### EXTRACTED MATERIAL ###

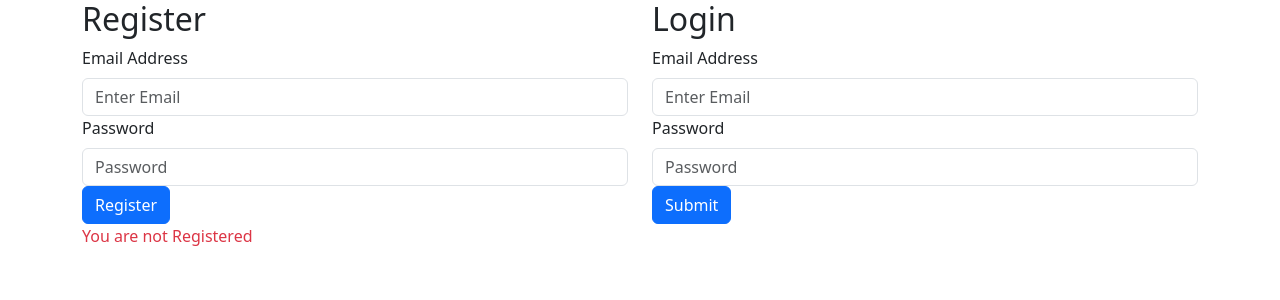
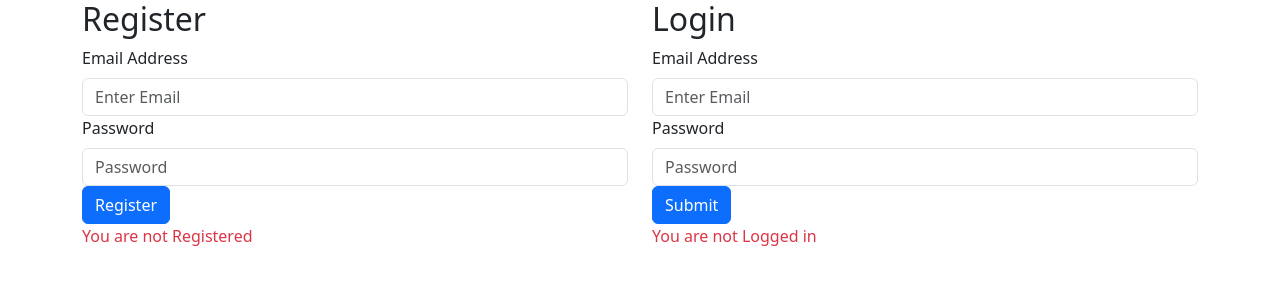
Before and after one commit to Uzair16ahmed/react-auth, a React (Create React App) app: page / in a window 1280 px wide. Shown: the top 300 px of the page. Built offline with nearby package versions, Linux system fonts and the light colour scheme.

Commit message:
login completed

```diff
--- a/src/Login.js
+++ b/src/Login.js
@@ -1,27 +1,78 @@
-import React from 'react'
+import React, { useState } from 'react'
 import { Form, Button } from 'react-bootstrap';
+import axios from 'axios';
 
 const Login = () => {
+
+  const [email, setEmail] = useState('');
+  const [password, setPassword] = useState('');
+  const [login, setLogin] = useState(false);
+
+  const handleSubmit = e => {
+    // prevent the form from refreshing the whole page
+    e.preventDefault();
+
+    const configuration = {
+      method: "post",
+      url: "http://localhost:3500/login",
+      data: {
+        email,
+        password
+      },
+    };
+
+    axios(configuration)
+    .then((res) => {
+      // console.log(res);
+      setLogin(true);
+    })
+    .catch((error) => {
+      console.log(error);
+      error = new Error();
+    });
+
+  }
+
   return (
     <>
       <h2>Login</h2>
-      <Form>
+      <Form onSubmit={(e) => handleSubmit(e)}>
         {/*email*/}
         <Form.Group controlId="formBasicEmail">
           <Form.Label>Email Address</Form.Label>
-          <Form.Control type="email" placeholder="Enter Email"/>
+          <Form.Control
+          type="email"
+          name="email"
+          value={email}
+          onChange={(e) => setEmail(e.target.value)}
+          placeholder="Enter Email"/>
         </Form.Group>
 
         {/*password */}
         <Form.Group controlId="formBasicPassword">
           <Form.Label>Password</Form.Label>
-          <Form.Control type="password" placeholder="Password"/>
+          <Form.Control
+          type="password"
+          name="password"
+          value={password}
+          onChange={(e) => setPassword(e.target.value)}
+          placeholder="Password"/>
         </Form.Group>
 
         {/*submit button*/}
-        <Button variant="primary" type="submit">
+        <Button
+        variant="primary"
+        type="submit"
+        onClick={(e) => handleSubmit(e)}
+        >
           Submit
         </Button>
+        {/* display success message */}
+        {login ? (
+          <p className="text-success">You are Logged in Successfully.</p>
+        ) : (
+          <p className="text-danger">You are not Logged in</p>
+        )}
       </Form>
     </>
   )
```
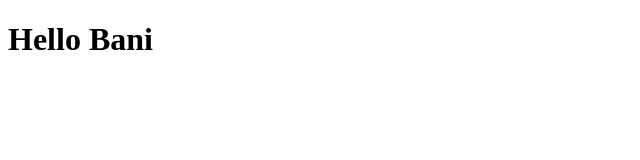
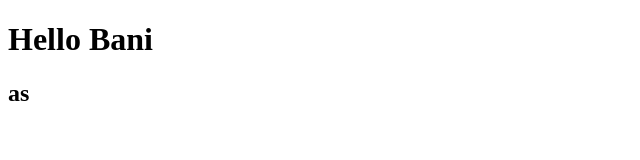
Before and after one commit to hitxav/learning, a plain HTML site: page index.html in a window 1280 px wide. Shown: the full height of the page, 0-640 px from the left. Drawn offline with Linux system fonts and the light colour scheme.

Commit message:
third hello

```diff
--- a/index.html
+++ b/index.html
@@ -1,3 +1,4 @@
 <!DOCTYPE html>
 <h1>Hello Bani</h1>
+<h2>as</h2>
 </html>
```
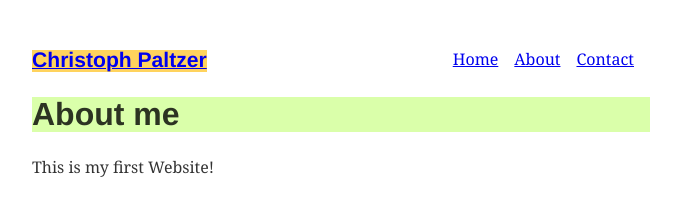
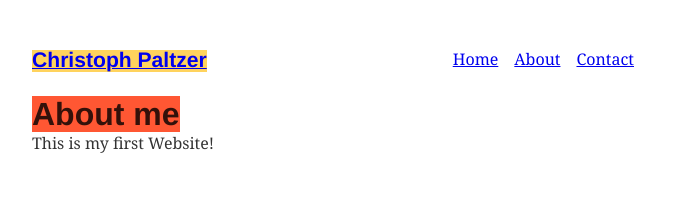
Before and after one commit to Christoph1911/MyFirstWebsite, a Gatsby site: page /about in a window 1280 px wide. Shown: the whole page, without its empty margins (299-980 px from the left). Built offline with nearby package versions, Linux system fonts and the light colour scheme; Gatsby itself is replaced by a stand-in of ours.

Commit message:
changed design about

```diff
--- a/src/pages/about.js
+++ b/src/pages/about.js
@@ -4,7 +4,7 @@ import Layout from "../components/layout"
 export default function About() {
   return (
     <Layout>
-      <h1 style={{backgroundColor: `#DAFFAA`}}>About me</h1>
+      <h1 style={{backgroundColor: `#FF5733`, display: `inline`}}>About me</h1>
       <p>
         This is my first Website!
       </p>
```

###

◆ TASK OBJECTIVE
Your task is to repeat the data above exactly while excluding the pictures.

◆ EXPECTED OUTPUT
Before and after one commit to Uzair16ahmed/react-auth, a React (Create React App) app: page / in a window 1280 px wide. Shown: the top 300 px of the page. Built offline with nearby package versions, Linux system fonts and the light colour scheme.

Commit message:
login completed

```diff
--- a/src/Login.js
+++ b/src/Login.js
@@ -1,27 +1,78 @@
-import React from 'react'
+import React, { useState } from 'react'
 import { Form, Button } from 'react-bootstrap';
+import axios from 'axios';
 
 const Login = () => {
+
+  const [email, setEmail] = useState('');
+  const [password, setPassword] = useState('');
+  const [login, setLogin] = useState(false);
+
+  const handleSubmit = e => {
+    // prevent the form from refreshing the whole page
+    e.preventDefault();
+
+    const configuration = {
+      method: "post",
+      url: "http://localhost:3500/login",
+      data: {
+        email,
+        password
+      },
+    };
+
+    axios(configuration)
+    .then((res) => {
+      // console.log(res);
+      setLogin(true);
+    })
+    .catch((error) => {
+      console.log(error);
+      error = new Error();
+    });
+
+  }
+
   return (
     <>
       <h2>Login</h2>
-      <Form>
+      <Form onSubmit={(e) => handleSubmit(e)}>
         {/*email*/}
         <Form.Group controlId="formBasicEmail">
           <Form.Label>Email Address</Form.Label>
-          <Form.Control type="email" placeholder="Enter Email"/>
+          <Form.Control
+          type="email"
+          name="email"
+          value={email}
+          onChange={(e) => setEmail(e.target.value)}
+          placeholder="Enter Email"/>
         </Form.Group>
 
         {/*password */}
         <Form.Group controlId="formBasicPassword">
           <Form.Label>Password</Form.Label>
-          <Form.Control type="password" placeholder="Password"/>
+          <Form.Control
+          type="password"
+          name="password"
+          value={password}
+          onChange={(e) => setPassword(e.target.value)}
+          placeholder="Password"/>
         </Form.Group>
 
         {/*submit button*/}
-        <Button variant="primary" type="submit">
+        <Button
+        variant="primary"
+        type="submit"
+        onClick={(e) => handleSubmit(e)}
+        >
           Submit
         </Button>
+        {/* display success message */}
+        {login ? (
+          <p className="text-success">You are Logged in Successfully.</p>
+        ) : (
+          <p className="text-danger">You are not Logged in</p>
+        )}
       </Form>
     </>
   )
```
Before and after one commit to hitxav/learning, a plain HTML site: page index.html in a window 1280 px wide. Shown: the full height of the page, 0-640 px from the left. Drawn offline with Linux system fonts and the light colour scheme.

Commit message:
third hello

```diff
--- a/index.html
+++ b/index.html
@@ -1,3 +1,4 @@
 <!DOCTYPE html>
 <h1>Hello Bani</h1>
+<h2>as</h2>
 </html>
```
Before and after one commit to Christoph1911/MyFirstWebsite, a Gatsby site: page /about in a window 1280 px wide. Shown: the whole page, without its empty margins (299-980 px from the left). Built offline with nearby package versions, Linux system fonts and the light colour scheme; Gatsby itself is replaced by a stand-in of ours.

Commit message:
changed design about

```diff
--- a/src/pages/about.js
+++ b/src/pages/about.js
@@ -4,7 +4,7 @@ import Layout from "../components/layout"
 export default function About() {
   return (
     <Layout>
-      <h1 style={{backgroundColor: `#DAFFAA`}}>About me</h1>
+      <h1 style={{backgroundColor: `#FF5733`, display: `inline`}}>About me</h1>
       <p>
         This is my first Website!
       </p>
```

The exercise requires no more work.